■ **About this exercise**
Could you return the data that follows exactly, minus the images?

------------------------------------------------

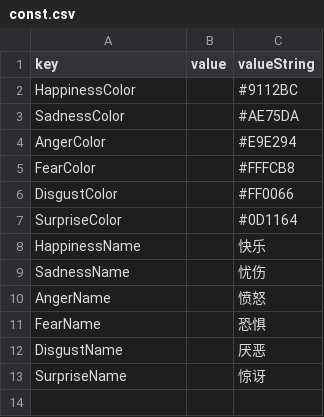
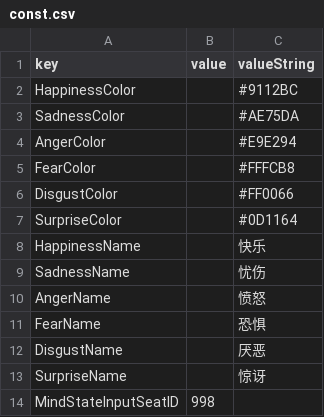
Before and after one commit to lwbiuchsjk/projectpp_demo_v02, a CSV file: assets/data/const.csv, drawn as a sheet; the diff names each change by its address in the sheet, - before the commit and + after, or states it on an @@ line.

Commit message:
支持在 MindStateBattle 中指定 mindStateCard 添加。需要补充后续逻辑功能

```diff
--- a/assets/data/const.csv
+++ b/assets/data/const.csv
+row 14: MindStateInputSeatID | 998
```
Also changed, not shown: 7 other files.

------------------------------------------------

■ **Output of the task**
Before and after one commit to lwbiuchsjk/projectpp_demo_v02, a CSV file: assets/data/const.csv, drawn as a sheet; the diff names each change by its address in the sheet, - before the commit and + after, or states it on an @@ line.

Commit message:
支持在 MindStateBattle 中指定 mindStateCard 添加。需要补充后续逻辑功能

```diff
--- a/assets/data/const.csv
+++ b/assets/data/const.csv
+row 14: MindStateInputSeatID | 998
```
Also changed, not shown: 7 other files.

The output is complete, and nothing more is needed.